Study: Cholesterol Levels Change With the Seasons
April 26, 2004 -- The amount of artery-clogging cholesterol running through your veins may peak during the winter months, but don't go blaming the fruitcake just yet.
A new study shows that total cholesterol level may change with the seasons and reach their highest point in December for men and in January for women. In addition, the study shows that women and people with high cholesterol may be particularly susceptible to seasonal variations in their cholesterol levels.
But researchers say changes in diet alone don't explain these changes. Instead, they say a combination of factors, including changes in physical activity, light exposure, temperature, blood volume, and food availability, may play a role in creating seasonal variation in cholesterol levels.
Cholesterol Levels Vary by Season
In the study, published in the April 26 issue of the Archives of Internal Medicine, researchers followed a group of 517 healthy volunteers for one year and collected information on diet, physical activity, light exposure, and cholesterol levels.
Researchers found that the average total cholesterol level was 222 mg/dL (milligrams per deciliter) in men and 213 mg/dL in women. According to national guidelines, a cholesterol level over 240 mg/dL is considered high, while a total cholesterol less than 200 is considered desirable.
The study showed that during the 12-month period, cholesterol levels increased by an average of four points in men and by more than five points in women. Individual increases in cholesterol levels were greater among people with high cholesterol levels at the start of the study.
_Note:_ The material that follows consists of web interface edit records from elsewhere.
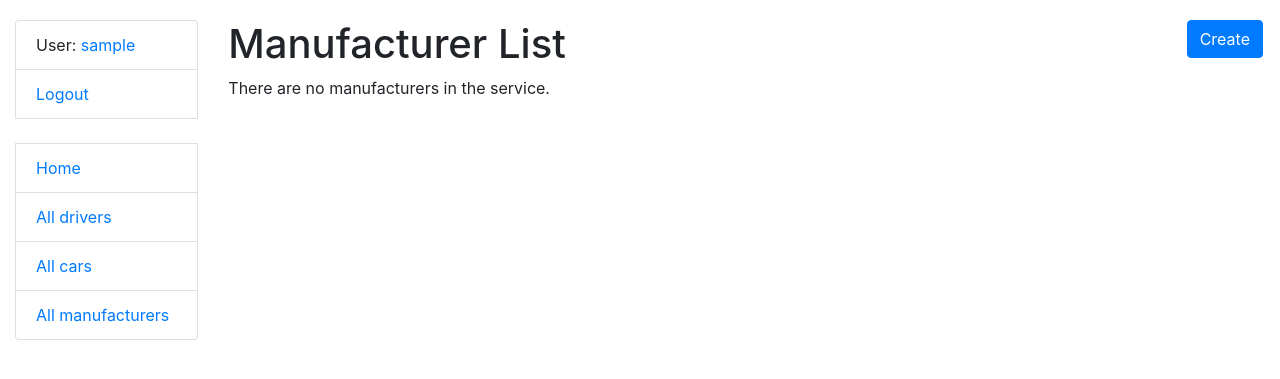
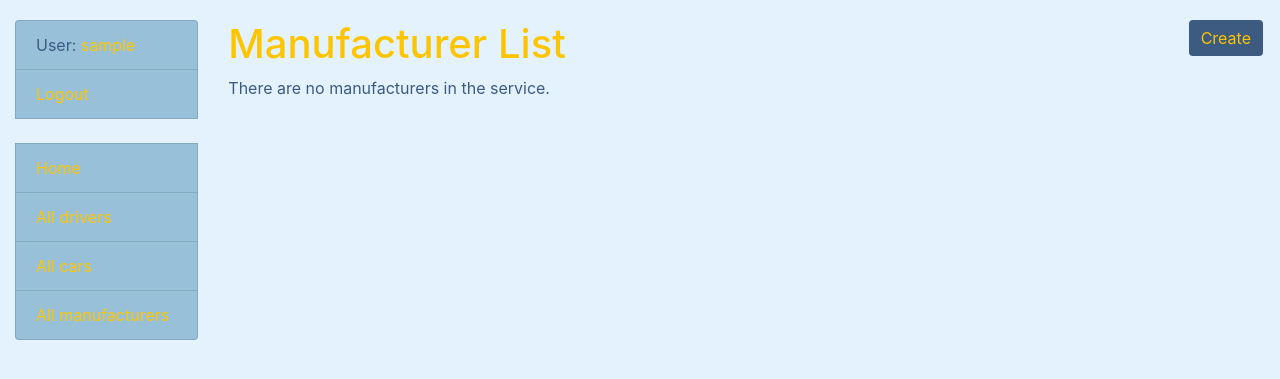
Before and after one commit to pavlejviki/taxi-service-mate, a Django app: page /manufacturers/ in a window 1280 px wide. Shown: the top 379 px of the page. Run offline with Django 4.2, Linux system fonts and the light colour scheme; the visitor is signed in with stand-in values (Sample User, id 1); data that the repository does not hold is empty.

Commit message:
Changed the colors of the website

```diff
--- a/static/css/styles.css
+++ b/static/css/styles.css
@@ -1,8 +1,42 @@
 body {
     margin-top: 20px;
+    background-color: #e3f2fd;
+    color: #3d5a80;
 }
 
 .link-to-page {
     float: right;
     margin: 0 2px 0 2px;
 }
+
+.sidebar {
+    background-color: #98c1d9;
+}
+
+a {
+    color: #fdc500;
+}
+
+.btn {
+    background-color: #3d5a80;
+    border: none;
+    color: #fdc500;
+}
+
+h1, h2, h3, h4 {
+    color: #fdc500;
+}
+
+.page-item.active .page-link {
+   background: #3d5a80;
+   border: none;
+   color: #fdc500;
+}
+
+.page-item a {
+    color: #3d5a80;
+}
+
+.table {
+    color: #3d5a80;
+}
--- a/templates/includes/sidebar.html
+++ b/templates/includes/sidebar.html
@@ -1,15 +1,15 @@
 <ul class="sidebar-nav list-group">
   {% if user.is_authenticated %}
-    <li class="list-group-item">User: <a href="{{ user.get_absolute_url }}">{{ user.get_username }}</a></li>
-    <li class="list-group-item"><a href="{% url 'logout'%}?next={{request.path}}">Logout</a></li>
+    <li class="list-group-item sidebar">User: <a href="{{ user.get_absolute_url }}">{{ user.get_username }}</a></li>
+    <li class="list-group-item sidebar"><a href="{% url 'logout'%}?next={{request.path}}">Logout</a></li>
   {% else %}
-    <li class="list-group-item"><a href="{% url 'login'%}?next={{request.path}}">Login</a></li>
+    <li class="list-group-item sidebar"><a href="{% url 'login'%}?next={{request.path}}">Login</a></li>
   {% endif %}
 
   <br>
 
-  <li class="list-group-item"><a href="{% url 'taxi:index' %}">Home</a></li>
-  <li class="list-group-item"><a href="{% url 'taxi:driver-list' %}">All drivers</a></li>
-  <li class="list-group-item"><a href="{% url 'taxi:car-list' %}">All cars</a></li>
-  <li class="list-group-item"><a href="{% url 'taxi:manufacturer-list' %}">All manufacturers</a></li>
+  <li class="list-group-item sidebar"><a href="{% url 'taxi:index' %}">Home</a></li>
+  <li class="list-group-item sidebar"><a href="{% url 'taxi:driver-list' %}">All drivers</a></li>
+  <li class="list-group-item sidebar"><a href="{% url 'taxi:car-list' %}">All cars</a></li>
+  <li class="list-group-item sidebar"><a href="{% url 'taxi:manufacturer-list' %}">All manufacturers</a></li>
 </ul>
--- a/templates/taxi/car_detail.html
+++ b/templates/taxi/car_detail.html
@@ -27,7 +27,7 @@
     <a href="{% url 'taxi:car-delete' pk=car.id %}" class="btn btn-danger">
     Delete
     </a>
-    <a href="{% url 'taxi:car-update' pk=car.id %}" class="btn btn-secondary">
+    <a href="{% url 'taxi:car-update' pk=car.id %}" class="btn btn-success">
     Update
     </a>
   </p>
--- a/templates/taxi/manufacturer_list.html
+++ b/templates/taxi/manufacturer_list.html
@@ -35,8 +35,7 @@
               </a>
             </td>
             <td>
-              <a style="color: red"
-                href="{% url 'taxi:manufacturer-delete' pk=manufacturer.id %}">
+              <a href="{% url 'taxi:manufacturer-delete' pk=manufacturer.id %}">
                 Delete
               </a>
             </td>
```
Researchers also found that there were increases in the number of men and women whose cholesterol levels reached the threshold of 240 or more during the winter months. For example, 7% more men and 47% more women had cholesterol levels of 240 mg/dL or greater in winter.
Overall, 22% more people had total cholesterol levels of 240 mg/dL or greater in the winter than in the summer months.
Researchers say more studies are needed to understand the effects of seasonal variation in cholesterol levels. But at this point, season-specific cholesterol guidelines aren't justified.